New YouTube Video: Harp Excerpt Review of Britten's A Young Person's Guide to the Orchestra

Updated: Aug 25


Benjamin Britten is one of my all-time favorite composers and I'm excited to share this review with you all!

Here's a few key points from the video:

  • Carefully orchestrated using both colors and theatrics

  • Comfortably playable with revisions, although not the most idiomatic

  • Tricky pedals work because other elements are limited in complexity

  • Written before Britten's collaboration with harpist Osian Ellis

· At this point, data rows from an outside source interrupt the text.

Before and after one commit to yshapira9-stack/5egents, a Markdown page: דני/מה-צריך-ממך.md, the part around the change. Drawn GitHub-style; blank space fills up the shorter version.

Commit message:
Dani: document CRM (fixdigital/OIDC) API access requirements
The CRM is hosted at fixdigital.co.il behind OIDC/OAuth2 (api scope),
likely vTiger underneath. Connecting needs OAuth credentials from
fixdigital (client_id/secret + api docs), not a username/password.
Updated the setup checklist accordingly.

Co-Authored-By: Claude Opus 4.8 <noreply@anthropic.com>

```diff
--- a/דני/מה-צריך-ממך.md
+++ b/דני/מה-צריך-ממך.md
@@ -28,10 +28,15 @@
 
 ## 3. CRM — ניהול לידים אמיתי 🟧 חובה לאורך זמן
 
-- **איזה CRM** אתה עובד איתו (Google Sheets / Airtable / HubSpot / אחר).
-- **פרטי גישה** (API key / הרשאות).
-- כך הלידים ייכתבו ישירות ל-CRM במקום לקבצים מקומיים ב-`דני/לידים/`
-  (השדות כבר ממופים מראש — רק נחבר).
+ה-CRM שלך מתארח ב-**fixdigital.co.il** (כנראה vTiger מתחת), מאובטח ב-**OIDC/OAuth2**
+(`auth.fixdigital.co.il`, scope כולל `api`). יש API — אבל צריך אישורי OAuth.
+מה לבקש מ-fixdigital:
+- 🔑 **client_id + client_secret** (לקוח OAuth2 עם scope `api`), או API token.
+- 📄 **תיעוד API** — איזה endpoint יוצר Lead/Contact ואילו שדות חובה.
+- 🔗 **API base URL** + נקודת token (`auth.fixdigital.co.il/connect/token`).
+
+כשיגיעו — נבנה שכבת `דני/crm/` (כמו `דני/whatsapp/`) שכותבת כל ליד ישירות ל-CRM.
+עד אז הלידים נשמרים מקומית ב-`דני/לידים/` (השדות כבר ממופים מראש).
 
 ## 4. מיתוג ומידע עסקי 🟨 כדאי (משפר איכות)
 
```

Orchestration: In general, Britten is careful about the inclusion of the harp in the orchestra and places it in sections with thinner orchestral textures. In addition to Variation I (the harp solo), I really love how Britten utilizes the harp in Variation J (the horn variation). The harp and strings antiphonally alternate the accompaniment to the horns. Even though horns are usually associated with loud, rich themes, this variation is still quite subdued and the harp carries through nicely. The final fugue (Con Slacio) is the one section where the harp is buried. In a live performance, however, the entire orchestra, after being introduced individually, is playing in this climax and it's important for the harp to be included. Voicing: In the video, I mention that the closed voicing in the lower register is less than ideal (in both Variation I and J) because of the "muddy" sound and propensity for buzzing. In general, when writing chords or arpeggios in the low end of the harp (below ~G3, or 5G in harp notation), the pitches are clearer using open voicing with larger intervals. Additionally, the lower strings are more prone to buzzing; larger intervals reduce the risk of buzzes caused by replacing. Start/End notes for glissandos: Notating glissandos may be one of the most frustrating components of engraving a harp score! In the video, I demonstrated that harpists traditionally articulate both the top and bottom notes of the glissandos at letter J in the fugue. Now, other pieces with similar notation are not necessarily played the same way. So, I recommend adding an instructional in your score if you want glissandos played a specific way. Since harp notation is widely inconsistent, the more clarification you provide, the better! Enharmonics: Harpists traditionally use enharmonics at Variation J. In the video, I mentioned that we do this to keep pattern consistency and play the same chord inversion in both hands. But,I neglected to mention that mm. 8-9 after J, we enharmonically respell almost every note in order to continue the pattern. Instead of RH: [Db, Bb, F]/ LH: [F, Db, Bb], we play RH: [C#, A#, F]/LH:[E#, C#, A#]  Collaboration: I've played many of Britten's compositions, including the Ceremony of Carols, Suite for Harp, and Birthday Hansel, and have found them (especially the later ones) to be incredibly idiomatic. This is greatly due to his long-time collaboration with Welsh harpist Osian Ellis. If you're interested in reading more about the collaboration for the solo Suite for Harp, the American Harp Journal published a fascinating article by Barbara Poeschl-Edrich titled "Osian Ellis on Benjamin Britten's Suite for Harp".  Leave a comment below if you have any questions. I would love to hear what projects you are working on and what topics you would like me to address in my next set of Instagram mini-trainings! (If you don't follow me on Instagram, I post almost daily harp tips in my stories and would love for you to join me! @daniellekuntzharp)